Two Trains Running extends nearly three hours, even though there is no love story, murder, theft or mystery to be solved. In that time Wilson holds us best with a kind of prose poetry in African-American rhythms, with many characters speaking the kind of non-standard English generations of schoolmarms tried and failed to bleach out of black America. Each of these characters performs in an individual style that whites who have worked alongside blacks in integrated environments will recognize as actual. Not a one is an imitation white character, nor is any one a type.
Wilson and director Bond give each character an arc, with revelations to come, not only as relates to the central action but also to themselves. Risa might appear to be as pouty and uningratiating as possible, but she’s not a misanthrope. Wait until the jukebox is fixed.
More than any play we have seen this season Two Trains Running is about acting. Audiences who remember William Hall Jr. as the severely retarded man who breaks out of character in The Boys Next Door (October 2011) will delight in the surprises he pulls out of undertaker West. Wilson, unlike his contemporaries David Mamet or Tony Kuschner, believes in long speeches, prose arias where a performer’s abilities are put to the sternest tests. As Memphis, G. Valmont Thomas, a man who also played Macbeth at the Oregon Shakespeare Festival, takes the laurels. Memphis can be short-sighted and is not as clever as Sterling, and he treats Risa badly. But when Thomas lets the words rip, his Memphis can make us snort with delight, and he can pierce the heart.
Lastly, a neighborhood character is the mentally challenged Hambone (Godfrey L. Simmons Jr.), who’s been complaining for 11 years about not getting payment for work done for a white butcher.
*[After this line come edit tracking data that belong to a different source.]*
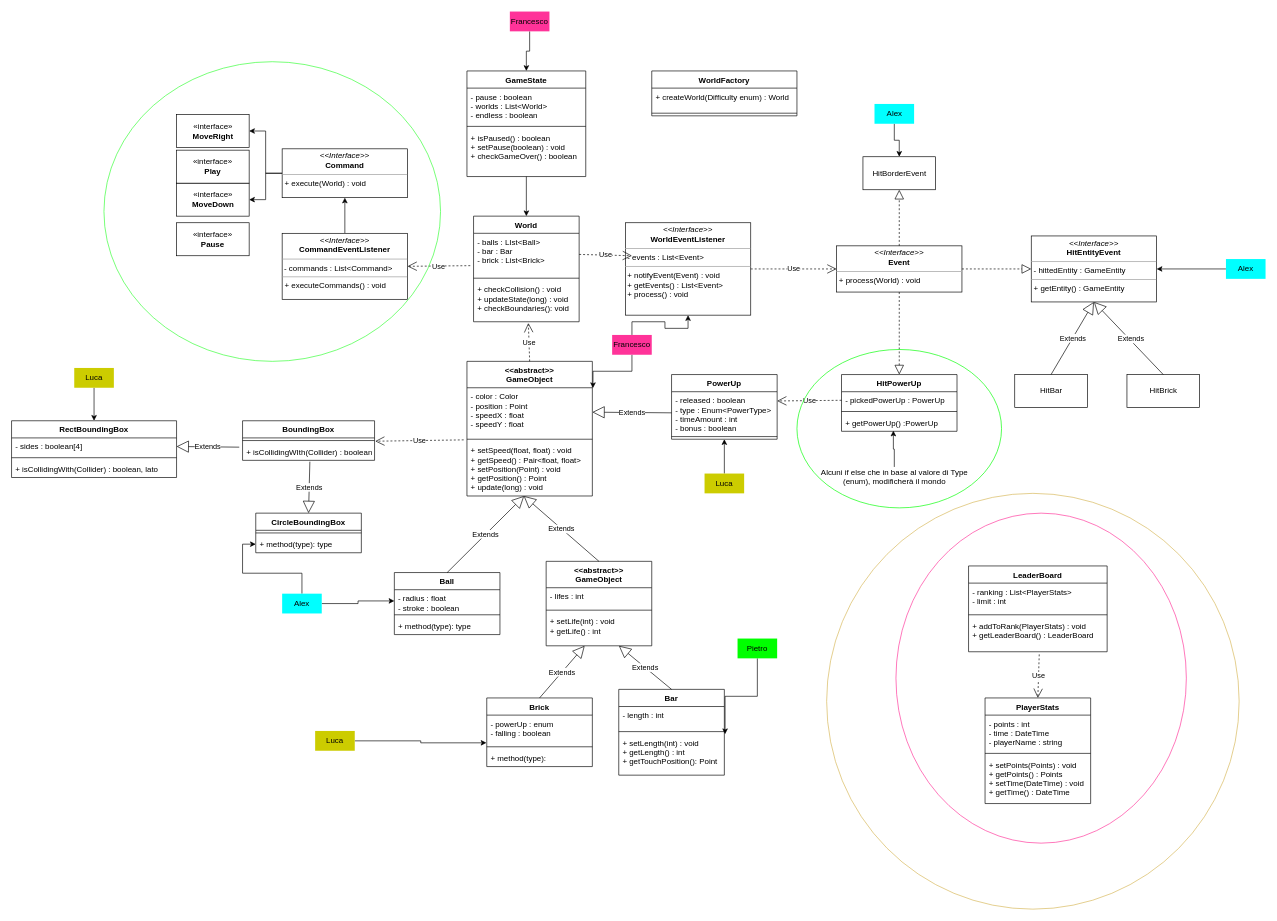
Above: doc/BB_UML.drawio in PtrTella/Bricks-Breaker (draw.io), before the change. Source tidied: cells renumbered, new cells numbered last; positions are measured from the earlier drawing's top-left corner, leaving out a move shared by most shapes. Both pictures are drawn from the tidied source at 66%, with x=0, y=0 at pixel (11, 11).
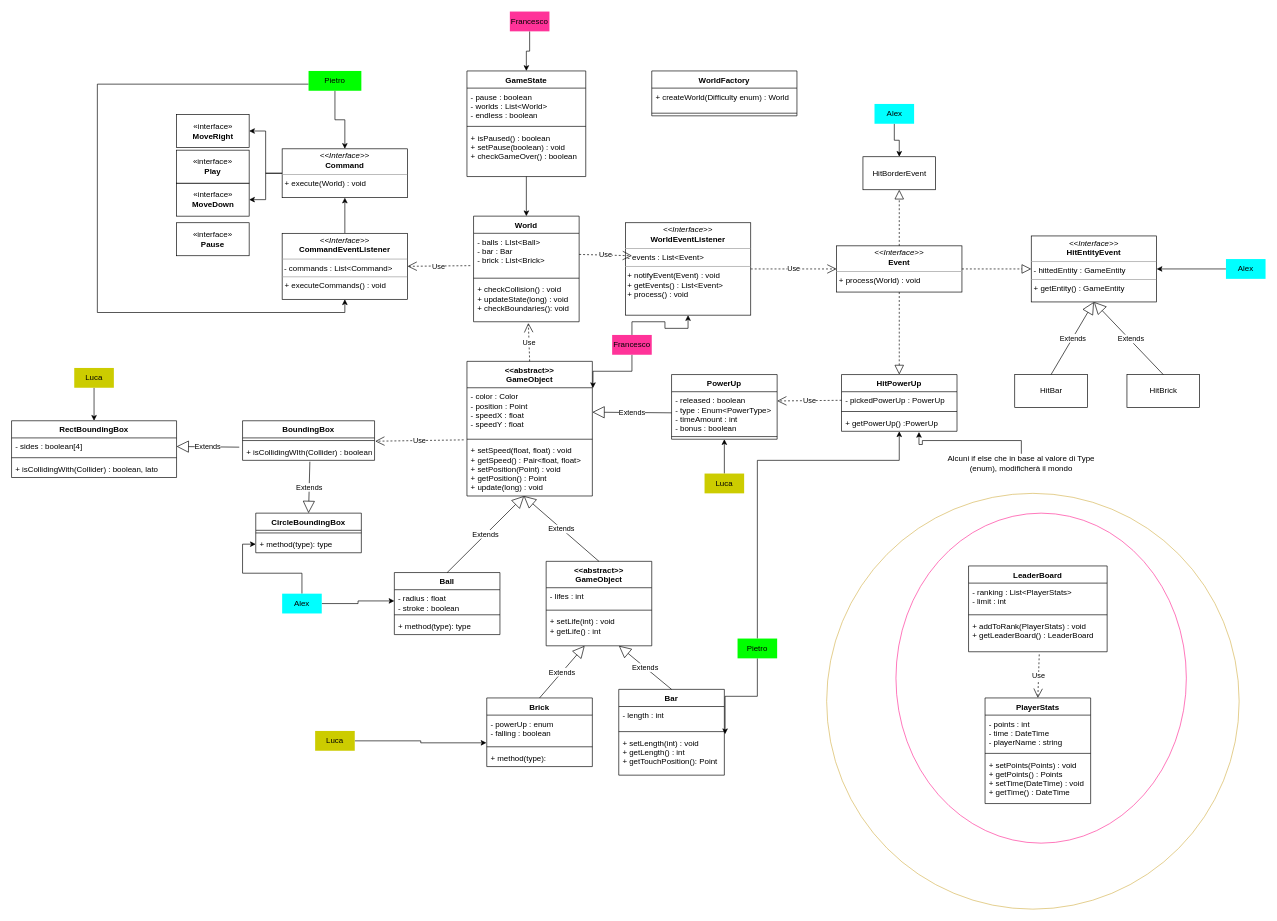
The same diagram, later.

Unchanged cells that the change refers to:
```xml
<mxCell id="28" value="&lt;p style=&quot;margin:0px;margin-top:4px;text-align:center;&quot;&gt;&lt;i&gt;&amp;lt;&amp;lt;Interface&amp;gt;&amp;gt;&lt;/i&gt;&lt;br&gt;&lt;b&gt;Command&lt;/b&gt;&lt;br&gt;&lt;/p&gt;&lt;hr size=&quot;1&quot;&gt;&lt;p style=&quot;margin:0px;margin-left:4px;&quot;&gt;+ execute(World) : void&lt;br&gt;&lt;/p&gt;" style="verticalAlign=top;align=left;overflow=fill;fontSize=12;fontFamily=Helvetica;html=1;" parent="1" vertex="1">
  <mxGeometry x="410" y="208" width="190" height="74" as="geometry" />
</mxCell>
<mxCell id="72" value="&lt;p style=&quot;margin:0px;margin-top:4px;text-align:center;&quot;&gt;&lt;i&gt;&amp;lt;&amp;lt;Interface&amp;gt;&amp;gt;&lt;/i&gt;&lt;br&gt;&lt;b&gt;CommandEventListener&lt;/b&gt;&lt;br&gt;&lt;/p&gt;&lt;hr size=&quot;1&quot;&gt;&amp;nbsp;- commands : List&amp;lt;Command&amp;gt;&lt;br&gt;&lt;hr size=&quot;1&quot;&gt;&lt;p style=&quot;margin:0px;margin-left:4px;&quot;&gt;+ executeCommands() : void&lt;br&gt;&lt;/p&gt;" style="verticalAlign=top;align=left;overflow=fill;fontSize=12;fontFamily=Helvetica;html=1;" parent="1" vertex="1">
  <mxGeometry x="410" y="336" width="190" height="100" as="geometry" />
</mxCell>
<mxCell id="88" value="+ getPowerUp() :PowerUp" style="text;strokeColor=none;fillColor=none;align=left;verticalAlign=top;spacingLeft=4;spacingRight=4;overflow=hidden;points=[[0,0.5],[1,0.5]];portConstraint=eastwest;" parent="85" vertex="1">
  <mxGeometry y="60" width="175" height="26" as="geometry" />
</mxCell>
<mxCell id="118" value="Pietro" style="text;html=1;strokeColor=none;fillColor=#00FF00;align=center;verticalAlign=middle;whiteSpace=wrap;rounded=0;" parent="1" vertex="1">
  <mxGeometry x="1100" y="950" width="60" height="30" as="geometry" />
</mxCell>
```

What changed in the source:
```diff
@@
-    <mxCell id="89" style="edgeStyle=orthogonalEdgeStyle;rounded=0;jettySize=auto;html=1;entryX=0.449;entryY=0.962;entryDx=0;entryDy=0;entryPerimeter=0;" parent="1" edge="1" source="90" target="88">
+    <mxCell id="89" style="edgeStyle=orthogonalEdgeStyle;rounded=0;jettySize=auto;html=1;entryX=0.671;entryY=1.038;entryDx=0;entryDy=0;entryPerimeter=0;" parent="1" edge="1" source="90" target="88">
       <mxGeometry relative="1" as="geometry" />
     </mxCell>
     <mxCell id="90" value="Alcuni if else che in base al valore di Type (enum), modificherà il mondo" style="text;html=1;strokeColor=none;fillColor=none;align=center;verticalAlign=middle;whiteSpace=wrap;rounded=0;" parent="1" vertex="1">
-      <mxGeometry x="1207.5" y="690" width="260" height="30" as="geometry" />
+      <mxGeometry x="1400" y="670" width="260" height="30" as="geometry" />
     </mxCell>
@@
-    <mxCell id="93" style="ellipse;whiteSpace=wrap;html=1;shadow=0;fillColor=none;strokeColor=#33FF33;" parent="1" vertex="1">
-      <mxGeometry x="140" y="76" width="510" height="454" as="geometry" />
-    </mxCell>
-    <mxCell id="94" style="ellipse;whiteSpace=wrap;html=1;fillColor=none;strokeColor=#00FF00;" parent="1" vertex="1">
-      <mxGeometry x="1190" y="512" width="310" height="240" as="geometry" />
-    </mxCell>
@@
+    <mxCell id="119" style="edgeStyle=orthogonalEdgeStyle;rounded=0;jettySize=auto;html=1;" parent="1" edge="1" source="118" target="88">
+      <mxGeometry relative="1" as="geometry">
+        <Array as="points">
+          <mxPoint x="1130" y="680" />
+          <mxPoint x="1345" y="680" />
+        </Array>
+      </mxGeometry>
+    </mxCell>
@@
+    <mxCell id="120" style="edgeStyle=orthogonalEdgeStyle;rounded=0;jettySize=auto;html=1;entryX=0.5;entryY=0;entryDx=0;entryDy=0;" parent="1" edge="1" source="122" target="28">
+      <mxGeometry relative="1" as="geometry" />
+    </mxCell>
+    <mxCell id="121" style="edgeStyle=orthogonalEdgeStyle;rounded=0;jettySize=auto;html=1;entryX=0.5;entryY=1;entryDx=0;entryDy=0;" parent="1" edge="1" source="122" target="72">
+      <mxGeometry relative="1" as="geometry">
+        <Array as="points">
+          <mxPoint x="130" y="110" />
+          <mxPoint x="130" y="456" />
+          <mxPoint x="505" y="456" />
+        </Array>
+      </mxGeometry>
+    </mxCell>
+    <mxCell id="122" value="Pietro" style="text;html=1;strokeColor=none;fillColor=#00FF00;align=center;verticalAlign=middle;whiteSpace=wrap;rounded=0;" parent="1" vertex="1">
+      <mxGeometry x="450" y="90" width="80" height="30" as="geometry" />
+    </mxCell>
```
In a Wilson play no madman goes unheeded, and it takes a Trickster to hear him.
This production runs through Feb. 17. See Times Table for information.